“Blood Father” presents a similar scenario. Hollywood exile Mel Gibson plays Link, an ex-con with a shady past who is also really good at killing people. He’s also a recovering alcoholic, which plays a lot more into the narrative than when I originally thought. For the most part, I’d expect a character trait like “recovering alcoholic” to be all but forgotten once the action gets going, but they actually manage to work the recovery process into the plot even when old Mel is bustin’ caps in people’s asses. Like “Mechanic,” “Blood Father” revolves around saving a loved one. Link’s daughter is an epic fuck-up who has gotten herself in trouble with some nasty members of a drug cartel, who are sparing no expense to see her killed.

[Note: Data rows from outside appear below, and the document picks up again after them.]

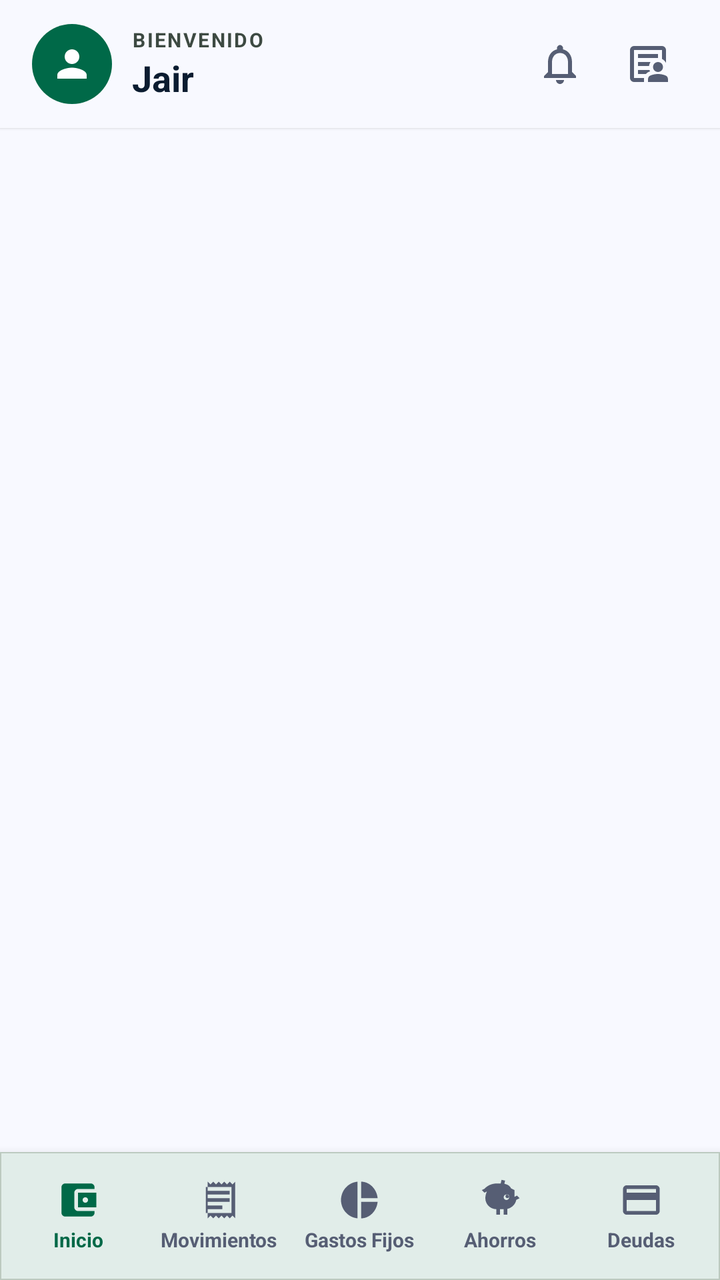
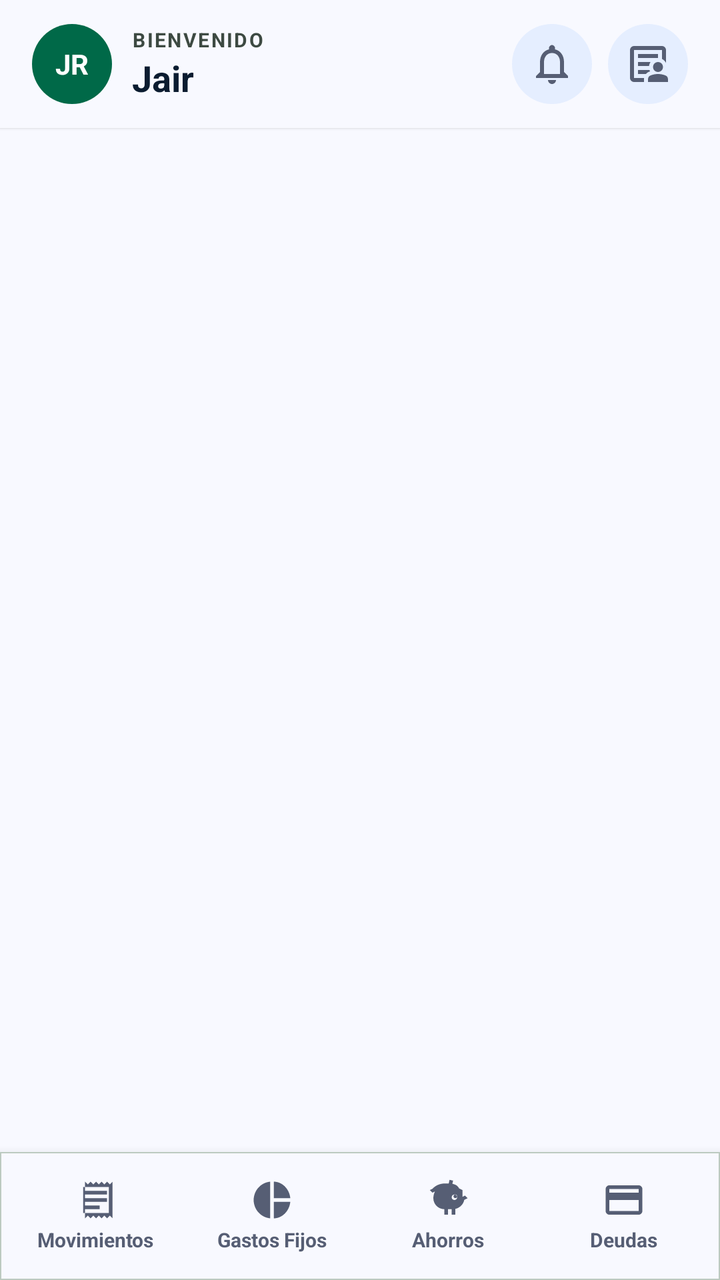

Before-and-after screenshots of an Android layout around one commit, followed by the original layout XML and the change that was made.
<!-- AndroidManifest.xml: application theme Theme.MyLittleFinanControl -->
<!-- res/layout/activity_main.xml -->
<?xml version="1.0" encoding="utf-8"?>
<RelativeLayout
    xmlns:android="http://schemas.android.com/apk/res/android"
    xmlns:app="http://schemas.android.com/apk/res-auto"
    xmlns:tools="http://schemas.android.com/tools"
    android:id="@+id/main"
    android:layout_width="match_parent"
    android:layout_height="match_parent"
    android:background="@color/surface_bg"
    android:fitsSystemWindows="true"
    tools:context=".MainActivity">

    
    <RelativeLayout
        android:id="@+id/toolbarRL"
        android:layout_width="match_parent"
        android:layout_height="64dp"
        android:background="@color/surface_bg"
        android:elevation="1dp"
        android:paddingHorizontal="16dp">

        
        <LinearLayout
            android:id="@+id/ll_header_usuario"
            android:layout_width="wrap_content"
            android:layout_height="wrap_content"
            android:layout_alignParentStart="true"
            android:layout_centerVertical="true"
            android:clickable="true"
            android:focusable="true"
            android:gravity="center_vertical"
            android:orientation="horizontal">

            
            <FrameLayout
                android:layout_width="40dp"
                android:layout_height="40dp"
                android:background="@drawable/circle_primary_bg"
                android:backgroundTint="@color/primary_emerald">

                <ImageView
                    android:id="@+id/iv_avatar_icono"
                    android:layout_width="22dp"
                    android:layout_height="22dp"
                    android:layout_gravity="center"
                    android:src="@drawable/ic_person"
                    app:tint="@android:color/white" />
            </FrameLayout>

            <LinearLayout
                android:layout_width="wrap_content"
                android:layout_height="wrap_content"
                android:layout_marginStart="10dp"
                android:orientation="vertical">

                <TextView
                    android:id="@+id/tv_header_subtitulo"
                    android:layout_width="wrap_content"
                    android:layout_height="wrap_content"
                    android:letterSpacing="0.08"
                    android:text="BIENVENIDO"
                    android:textColor="@color/text_variant"
                    android:textSize="10sp"
                    android:textStyle="bold" />

                <TextView
                    android:id="@+id/app_name"
                    android:layout_width="wrap_content"
                    android:layout_height="wrap_content"
                    android:text="Jair"
                    android:textColor="@color/text_primary"
                    android:textSize="18sp"
                    android:textStyle="bold" />
            </LinearLayout>
        </LinearLayout>

        
        <LinearLayout
            android:layout_width="wrap_content"
            android:layout_height="wrap_content"
            android:layout_alignParentEnd="true"
            android:layout_centerVertical="true"
            android:gravity="center_vertical"
            android:orientation="horizontal">

            <ImageButton
                android:id="@+id/btn_notificaciones"
                android:layout_width="40dp"
                android:layout_height="40dp"
                android:background="?attr/selectableItemBackgroundBorderless"
                android:contentDescription="Notificaciones"
                android:padding="8dp"
                android:src="@drawable/ic_notification"
                app:tint="@color/text_secondary" />

            <ImageButton
                android:id="@+id/btnPerfilToolbar"
                android:layout_width="40dp"
                android:layout_height="40dp"
                android:layout_marginStart="4dp"
                android:background="?attr/selectableItemBackgroundBorderless"
                android:contentDescription="Perfil de usuario"
                android:padding="8dp"
                android:src="@drawable/ic_perfil"
                app:tint="@color/text_secondary" />
        </LinearLayout>

    </RelativeLayout>

    
    <FrameLayout
        android:id="@+id/fragmentoFL"
        android:layout_width="match_parent"
        android:layout_height="match_parent"
        android:layout_above="@id/bottom_nav_container"
        android:layout_below="@id/toolbarRL" />


    
    <com.google.android.material.card.MaterialCardView
        android:id="@+id/bottom_nav_container"
        android:layout_width="match_parent"
        android:layout_height="64dp"
        android:layout_alignParentBottom="true"
        app:cardBackgroundColor="@color/surface_card"
        app:cardCornerRadius="0dp"
        app:cardElevation="8dp"
        app:strokeColor="@color/outline_variant"
        app:strokeWidth="0.5dp">

        <LinearLayout
            android:layout_width="match_parent"
            android:layout_height="match_parent"
            android:gravity="center_vertical"
            android:orientation="horizontal"
            android:paddingHorizontal="4dp">

            
            <LinearLayout
                android:id="@+id/nav_inicio"
                android:layout_width="0dp"
                android:layout_height="match_parent"
                android:layout_weight="1"
                android:clickable="true"
                android:focusable="true"
                android:gravity="center"
                android:orientation="vertical">

                <ImageView
                    android:id="@+id/iv_nav_inicio"
                    android:layout_width="22dp"
                    android:layout_height="22dp"
                    android:src="@drawable/ic_account_balance_wallet"
                    app:tint="@color/primary_emerald" />

                <TextView
                    android:id="@+id/tv_nav_inicio"
                    android:layout_width="wrap_content"
                    android:layout_height="wrap_content"
                    android:layout_marginTop="2dp"
                    android:text="Inicio"
                    android:textColor="@color/primary_emerald"
                    android:textSize="10sp"
                    android:textStyle="bold" />
            </LinearLayout>

            
            <LinearLayout
                android:id="@+id/nav_movimientos"
                android:layout_width="0dp"
                android:layout_height="match_parent"
                android:layout_weight="1"
                android:clickable="true"
                android:focusable="true"
                android:gravity="center"
                android:orientation="vertical">

                <ImageView
                    android:id="@+id/iv_nav_movimientos"
                    android:layout_width="22dp"
                    android:layout_height="22dp"
                    android:src="@drawable/ic_receipt_long"
                    app:tint="@color/text_secondary" />

                <TextView
                    android:id="@+id/tv_nav_movimientos"
                    android:layout_width="wrap_content"
                    android:layout_height="wrap_content"
                    android:layout_marginTop="2dp"
                    android:text="Movimientos"
                    android:textColor="@color/text_secondary"
                    android:textSize="10sp"
                    android:textStyle="bold" />
            </LinearLayout>

            
            <LinearLayout
                android:id="@+id/nav_gastos_fijos"
                android:layout_width="0dp"
                android:layout_height="match_parent"
                android:layout_weight="1"
                android:clickable="true"
                android:focusable="true"
                android:gravity="center"
                android:orientation="vertical">

                <ImageView
                    android:id="@+id/iv_nav_gastos_fijos"
                    android:layout_width="22dp"
                    android:layout_height="22dp"
                    android:src="@drawable/ic_pie_chart"
                    app:tint="@color/text_secondary" />

                <TextView
                    android:id="@+id/tv_nav_gastos_fijos"
                    android:layout_width="wrap_content"
                    android:layout_height="wrap_content"
                    android:layout_marginTop="2dp"
                    android:text="Gastos Fijos"
                    android:textColor="@color/text_secondary"
                    android:textSize="10sp"
                    android:textStyle="bold" />
            </LinearLayout>

            
            <LinearLayout
                android:id="@+id/nav_ahorros"
                android:layout_width="0dp"
                android:layout_height="match_parent"
                android:layout_weight="1"
                android:clickable="true"
                android:focusable="true"
                android:gravity="center"
                android:orientation="vertical">

                <ImageView
                    android:id="@+id/iv_nav_ahorros"
                    android:layout_width="22dp"
                    android:layout_height="22dp"
                    android:src="@drawable/ic_savings"
                    app:tint="@color/text_secondary" />

                <TextView
                    android:id="@+id/tv_nav_ahorros"
                    android:layout_width="wrap_content"
                    android:layout_height="wrap_content"
                    android:layout_marginTop="2dp"
                    android:text="Ahorros"
                    android:textColor="@color/text_secondary"
                    android:textSize="10sp"
                    android:textStyle="bold" />
            </LinearLayout>

            
            <LinearLayout
                android:id="@+id/nav_deudas"
                android:layout_width="0dp"
                android:layout_height="match_parent"
                android:layout_weight="1"
                android:clickable="true"
                android:focusable="true"
                android:gravity="center"
                android:orientation="vertical">

                <ImageView
                    android:id="@+id/iv_nav_deudas"
                    android:layout_width="22dp"
                    android:layout_height="22dp"
                    android:src="@drawable/ic_credit_card"
                    app:tint="@color/text_secondary" />

                <TextView
                    android:id="@+id/tv_nav_deudas"
                    android:layout_width="wrap_content"
                    android:layout_height="wrap_content"
                    android:layout_marginTop="2dp"
                    android:text="Deudas"
                    android:textColor="@color/text_secondary"
                    android:textSize="10sp"
                    android:textStyle="bold" />
            </LinearLayout>

        </LinearLayout>
    </com.google.android.material.card.MaterialCardView>

</RelativeLayout>
<!-- resources referenced by this layout -->
<resources>
  <color name="outline_variant">#BCCAC0</color>
  <color name="primary_emerald">#006948</color>
  <color name="surface_bg">#F8F9FF</color>
  <color name="surface_card">#FFFFFF</color>
  <color name="text_primary">#0B1C30</color>
  <color name="text_secondary">#565E74</color>
  <color name="text_variant">#3D4A42</color>
  <!-- drawable circle_primary_bg (drawable) -->
  <?xml version="1.0" encoding="utf-8"?>
  <shape xmlns:android="http://schemas.android.com/apk/res/android"
      android:shape="oval">
      <solid android:color="?attr/colorPrimary" />
  </shape>
  <!-- drawable ic_account_balance_wallet (drawable) -->
  <vector xmlns:android="http://schemas.android.com/apk/res/android"
      android:width="24dp"
      android:height="24dp"
      android:viewportWidth="24"
      android:viewportHeight="24">
      <path
          android:fillColor="@android:color/white"
          android:pathData="M21,18v1c0,1.1 -0.9,2 -2,2H5c-1.11,0 -2,-0.9 -2,-2V5c0,-1.1 0.89,-2 2,-2h14c1.1,0 2,0.9 2,2v1h-9c-1.11,0 -2,0.9 -2,2v8c0,1.1 0.89,2 2,2h9zm-9,-2h10V8H12v8zm4,-2.5c-0.83,0 -1.5,-0.67 -1.5,-1.5s0.67,-1.5 1.5,-1.5 1.5,0.67 1.5,1.5 -0.67,1.5 -1.5,1.5z"/>
  </vector>
  <!-- drawable ic_credit_card (drawable) -->
  <vector xmlns:android="http://schemas.android.com/apk/res/android"
      android:width="24dp"
      android:height="24dp"
      android:viewportWidth="24"
      android:viewportHeight="24">
      <path
          android:fillColor="@android:color/white"
          android:pathData="M20,4H4c-1.11,0 -1.99,0.89 -1.99,2L2,18c0,1.11 0.89,2 2,2h16c1.11,0 2,-0.89 2,-2V6c0,-1.11 -0.89,-2 -2,-2zm0,14H4v-6h16v6zm0,-10H4V6h16v2z"/>
  </vector>
  <!-- drawable ic_person (drawable) -->
  <vector xmlns:android="http://schemas.android.com/apk/res/android"
      android:width="24dp"
      android:height="24dp"
      android:viewportWidth="24"
      android:viewportHeight="24">
    <path
        android:fillColor="@android:color/white"
        android:pathData="M12,12c2.21,0 4,-1.79 4,-4s-1.79,-4 -4,-4 -4,1.79 -4,4 1.79,4 4,4zM12,14c-2.67,0 -8,1.34 -8,4v2h16v-2c0,-2.66 -5.33,-4 -8,-4z"/>
  </vector>
  <!-- drawable ic_pie_chart (drawable) -->
  <vector xmlns:android="http://schemas.android.com/apk/res/android"
      android:width="24dp"
      android:height="24dp"
      android:viewportWidth="24"
      android:viewportHeight="24">
      <path
          android:fillColor="@android:color/white"
          android:pathData="M11,2v20c-5.07,-0.5 -9,-4.79 -9,-10s3.93,-9.5 9,-10zm2,0v8.99L21.99,11C21.46,5.92 17.51,2 13,2zm0,11.01V22c4.51,0 8.46,-3.92 8.99,-9h-8.99z"/>
  </vector>
  <!-- drawable ic_receipt_long (drawable) -->
  <vector xmlns:android="http://schemas.android.com/apk/res/android"
      android:width="24dp"
      android:height="24dp"
      android:viewportWidth="24"
      android:viewportHeight="24">
      <path
          android:fillColor="@android:color/white"
          android:pathData="M19.5,3.5L18,2l-1.5,1.5L15,2l-1.5,1.5L12,2l-1.5,1.5L9,2 7.5,3.5 6,2v20l1.5,-1.5L9,22l1.5,-1.5L12,22l1.5,-1.5L15,22l1.5,-1.5L18,22l1.5,-1.5L21,22V2l-1.5,1.5zM19,19.09H5V4.91h14v14.18zM6,7h12v2H6zm0,4h12v2H6zm0,4h8v2H6z"/>
  </vector>
  <style name="Theme.MyLittleFinanControl" parent="Base.Theme.MyLittleFinanControl" />
  <color name="surface_container_low">#EFF4FF</color>
  <color name="secondary_container">#DAE2FD</color>
  <color name="on_secondary_container">#5C647A</color>
  <color name="income_green_bg">#85F8C4</color>
  <color name="badge_paid_text">#002114</color>
  <color name="border_subtle">#BCCAC0</color>
  <color name="surface_variant">#D3E4FE</color>
  <color name="expense_red">#BA1A1A</color>
  <color name="expense_red_bg">#FFDAD6</color>
  <color name="on_expense_red">#93000A</color>
  <color name="surface_container">#E5EEFF</color>
  <color name="surface_container_high">#DCE9FF</color>
  <color name="surface_container_highest">#D3E4FE</color>
  <!-- unchanged entries left out for length: 4 -->
</resources>

<!-- the commit's change to res/layout/activity_main.xml (unified diff, before → after) -->
@@ -38,13 +38,15 @@
                 android:background="@drawable/circle_primary_bg"
                 android:backgroundTint="@color/primary_emerald">
 
-                <ImageView
+                <TextView
                     android:id="@+id/iv_avatar_icono"
-                    android:layout_width="22dp"
-                    android:layout_height="22dp"
-                    android:layout_gravity="center"
-                    android:src="@drawable/ic_person"
-                    app:tint="@android:color/white" />
+                    android:layout_width="match_parent"
+                    android:layout_height="match_parent"
+                    android:gravity="center"
+                    android:text="JR"
+                    android:textColor="@android:color/white"
+                    android:textSize="14sp"
+                    android:textStyle="bold" />
             </FrameLayout>
 
             <LinearLayout
@@ -87,9 +89,10 @@
                 android:id="@+id/btn_notificaciones"
                 android:layout_width="40dp"
                 android:layout_height="40dp"
-                android:background="?attr/selectableItemBackgroundBorderless"
+                android:background="@drawable/circle_primary_bg"
+                android:backgroundTint="@color/surface_container"
                 android:contentDescription="Notificaciones"
-                android:padding="8dp"
+                android:padding="10dp"
                 android:src="@drawable/ic_notification"
                 app:tint="@color/text_secondary" />
 
@@ -97,10 +100,11 @@
                 android:id="@+id/btnPerfilToolbar"
                 android:layout_width="40dp"
                 android:layout_height="40dp"
-                android:layout_marginStart="4dp"
-                android:background="?attr/selectableItemBackgroundBorderless"
+                android:layout_marginStart="8dp"
+                android:background="@drawable/circle_primary_bg"
+                android:backgroundTint="@color/surface_container"
                 android:contentDescription="Perfil de usuario"
-                android:padding="8dp"
+                android:padding="10dp"
                 android:src="@drawable/ic_perfil"
                 app:tint="@color/text_secondary" />
         </LinearLayout>
@@ -122,7 +126,7 @@
         android:layout_width="match_parent"
         android:layout_height="64dp"
         android:layout_alignParentBottom="true"
-        app:cardBackgroundColor="@color/surface_card"
+        app:cardBackgroundColor="@color/surface_bg"
         app:cardCornerRadius="0dp"
         app:cardElevation="8dp"
         app:strokeColor="@color/outline_variant"
@@ -137,35 +141,6 @@
 
             
             <LinearLayout
-                android:id="@+id/nav_inicio"
-                android:layout_width="0dp"
-                android:layout_height="match_parent"
-                android:layout_weight="1"
-                android:clickable="true"
-                android:focusable="true"
-                android:gravity="center"
-                android:orientation="vertical">
-
-                <ImageView
-                    android:id="@+id/iv_nav_inicio"
-                    android:layout_width="22dp"
-                    android:layout_height="22dp"
-                    android:src="@drawable/ic_account_balance_wallet"
-                    app:tint="@color/primary_emerald" />
-
-                <TextView
-                    android:id="@+id/tv_nav_inicio"
-                    android:layout_width="wrap_content"
-                    android:layout_height="wrap_content"
-                    android:layout_marginTop="2dp"
-                    android:text="Inicio"
-                    android:textColor="@color/primary_emerald"
-                    android:textSize="10sp"
-                    android:textStyle="bold" />
-            </LinearLayout>
-
-            
-            <LinearLayout
                 android:id="@+id/nav_movimientos"
                 android:layout_width="0dp"
                 android:layout_height="match_parent"
<!-- resource entries referenced after the edit -->
@@ -13,16 +13,6 @@
       android:shape="oval">
       <solid android:color="?attr/colorPrimary" />
   </shape>
-  <!-- drawable ic_account_balance_wallet (drawable) -->
-  <vector xmlns:android="http://schemas.android.com/apk/res/android"
-      android:width="24dp"
-      android:height="24dp"
-      android:viewportWidth="24"
-      android:viewportHeight="24">
-      <path
-          android:fillColor="@android:color/white"
-          android:pathData="M21,18v1c0,1.1 -0.9,2 -2,2H5c-1.11,0 -2,-0.9 -2,-2V5c0,-1.1 0.89,-2 2,-2h14c1.1,0 2,0.9 2,2v1h-9c-1.11,0 -2,0.9 -2,2v8c0,1.1 0.89,2 2,2h9zm-9,-2h10V8H12v8zm4,-2.5c-0.83,0 -1.5,-0.67 -1.5,-1.5s0.67,-1.5 1.5,-1.5 1.5,0.67 1.5,1.5 -0.67,1.5 -1.5,1.5z"/>
-  </vector>
   <!-- drawable ic_credit_card (drawable) -->
   <vector xmlns:android="http://schemas.android.com/apk/res/android"
       android:width="24dp"
@@ -32,16 +22,6 @@
       <path
           android:fillColor="@android:color/white"
           android:pathData="M20,4H4c-1.11,0 -1.99,0.89 -1.99,2L2,18c0,1.11 0.89,2 2,2h16c1.11,0 2,-0.89 2,-2V6c0,-1.11 -0.89,-2 -2,-2zm0,14H4v-6h16v6zm0,-10H4V6h16v2z"/>
-  </vector>
-  <!-- drawable ic_person (drawable) -->
-  <vector xmlns:android="http://schemas.android.com/apk/res/android"
-      android:width="24dp"
-      android:height="24dp"
-      android:viewportWidth="24"
-      android:viewportHeight="24">
-    <path
-        android:fillColor="@android:color/white"
-        android:pathData="M12,12c2.21,0 4,-1.79 4,-4s-1.79,-4 -4,-4 -4,1.79 -4,4 1.79,4 4,4zM12,14c-2.67,0 -8,1.34 -8,4v2h16v-2c0,-2.66 -5.33,-4 -8,-4z"/>
   </vector>
   <!-- drawable ic_pie_chart (drawable) -->
   <vector xmlns:android="http://schemas.android.com/apk/res/android"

Even though their relationship is especially strained, Link risks life and limb to make sure his daughter stays safe. I was expecting a half-baked B movie from “Blood Father,” but there’s some passion in this pulp. The father-daughter relationship feels real, and there are moments where Gibson shows you why he was such a great leading man for so long. I was reminded a lot of the underrated “Payback,” another movie where Gibson plays a really good bad guy.
“Blood Father” is an effective, gritty thriller with some strong performances and surprising amount of heart. “Mechanic: Resurrection” was so generic it could be called “Jason Statham Movie” with a number on the end to designate a difference. While the theatrical experience might not be dying, the kind of movies you go to see at a theater has dramatically changed. The line between the quality of film you’re going to see on demand or in a theater is becoming more blurry. Ten years ago a movie like “Blood Father” would have been something you saw on the big screen. While “Jason Statham Movie 23” doesn’t have anything going for it that would make seeing it at the theater a mandate.